Scientists from BAS are developing in vitro systems to direct the accumulation of targeted secondary metabolites in Bulgarian medicinal plants. In vitro cultures of the medicinal plant British yellowhead (Inula britannica L.) were used in the research. The plant is popular in Chinese Traditional Medicine, where it is used in asthma and as a cough expectorant in pulmonary diseases. In Japanese Kampo traditional practice, a decoction of the flowers is used by nausea and as an expectorant. Pharmacological studies on extracts of various parts of the plant have shown their potential as a hepatoprotective, anticancer and anti-inflammatory agent. Scientific studies on the plant substantiate these activities by the presence of sesquiterpene lactones, diterpenes and flavonoids. The experiment conducted was with in vitro cultures obtained from the wild British yellowhead collected in Bulgaria.
The work of the scientists from the Institute of Organic Chemistry with Centre of Phytochemistry of BAS is the first published study in the field of phytochemical composition of in vitro grown British yellowhead.
By directing the growth and development of the plant, in vitro systems were derived to stimulate or inhibit the conversion of the sesquiterpene lactone gaillardin to britannin. These two chemical compounds have pronounced cytotoxicity against cancer cells by suppressing their proliferation and stimulating the process of programmed cell death (apoptosis) through different mechanisms.

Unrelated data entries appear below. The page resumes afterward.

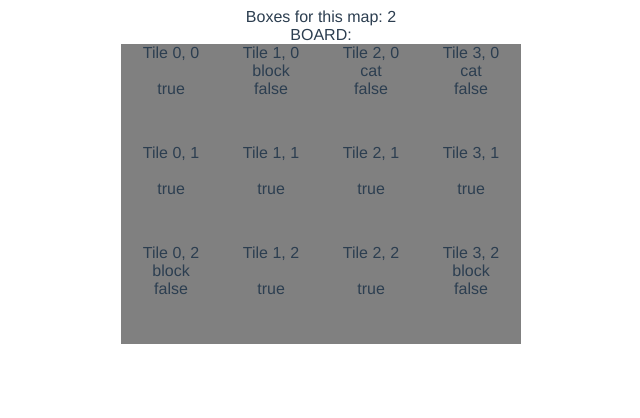
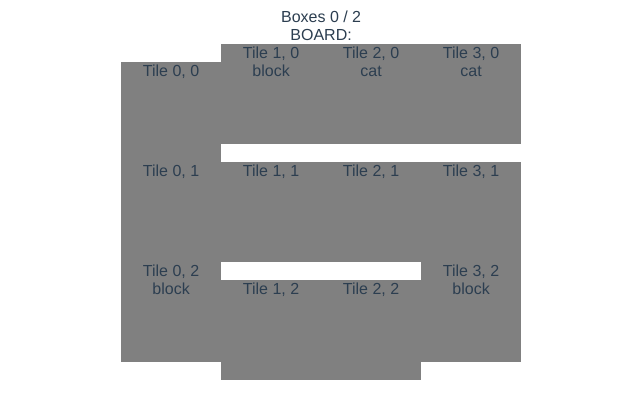
Before and after one commit to enwrath/catpuzzle, a Vue app: page /#/game in a window 1280 px wide. Shown: the top 418 px of the page, without its empty margins (319-959 px from the left). Built offline with nearby package versions, Linux system fonts and the light colour scheme.

Commit message:
Keep track of number of boxes on board

```diff
--- a/src/components/BoardTile.vue
+++ b/src/components/BoardTile.vue
@@ -1,8 +1,7 @@
 <template>
   <div @click="placeBox()">
     Tile {{x}}, {{y}} <br />
-    {{inside}} <br />
-    {{canPlaceBox}}
+    {{inside}}
   </div>
 </template>
 
--- a/src/views/Game.vue
+++ b/src/views/Game.vue
@@ -1,6 +1,6 @@
 <template>
   <div>
-    <span>Boxes for this map: {{data.totalBoxes}}</span>
+    <span>Boxes {{boxesOnBoard}} / {{data.totalBoxes}}</span>
     <Board @placebox="boxPlaced" :data="data"></Board>
   </div>
 </template>
@@ -23,9 +23,16 @@ export default {
   },
   methods: {
     boxPlaced(e) {
-      const newRow = this.data.tiles[e.y].slice(0);
-      newRow[e.x] = "box"
-      this.$set(this.data.tiles, e.y, newRow)
+      if (this.boxesOnBoard < this.data.totalBoxes) {
+        const newRow = this.data.tiles[e.y].slice(0);
+        newRow[e.x] = "box"
+        this.$set(this.data.tiles, e.y, newRow);
+      }
+    }
+  },
+  computed: {
+    boxesOnBoard: function () {
+      return this.data.tiles.flat().filter(x => x.includes("box")).length;
     }
   }
 }
```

Researchers have achieved stimulation of the accumulation of dicaffeoylquinic acids and their selective isomerization from one form to another (directing biogenesis to 4,5- or to 3,4-dicaffeoylquinic acid). In the plant cell phenolic acids have a protective function in biotic and abiotic stress, and in the human organism they exhibit marked anti-inflammatory and anti-radical activity, have neuroprotective and cognitive-enhancing properties. Scientists traced the relationship of the obtained patterns with various parameters of the physiological state of the plant under different conditions.
The research exemplifies the potential of in vitro cell and tissue culture to direct the accumulation of secondary metabolites in plant tissues in a desired direction without the need for genetic manipulation.
The results of the experiment have been published in an international scientific journal. The development was carried out by scientists from the Institute of Organic Chemistry with Center of Phytochemistry – BAS: Prof. Dr. Antoaneta Trendafilova, Assoc. Prof. Dr. Milka Todorova, Assoc. Prof. Dr. Kalina Danova and Dr. Viktoria Ivanova from the Laboratory “Chemistry of Natural Substances”; Assoc. Prof. Miroslav Rangelov from the Laboratory “Chemistry and Biophysics of Proteins and Enzymes” and Assoc. Prof. Kamelia Getchovska from the Laboratory “Chemistry of Lipids”. The research was funded by the Bulgarian National Science Fund.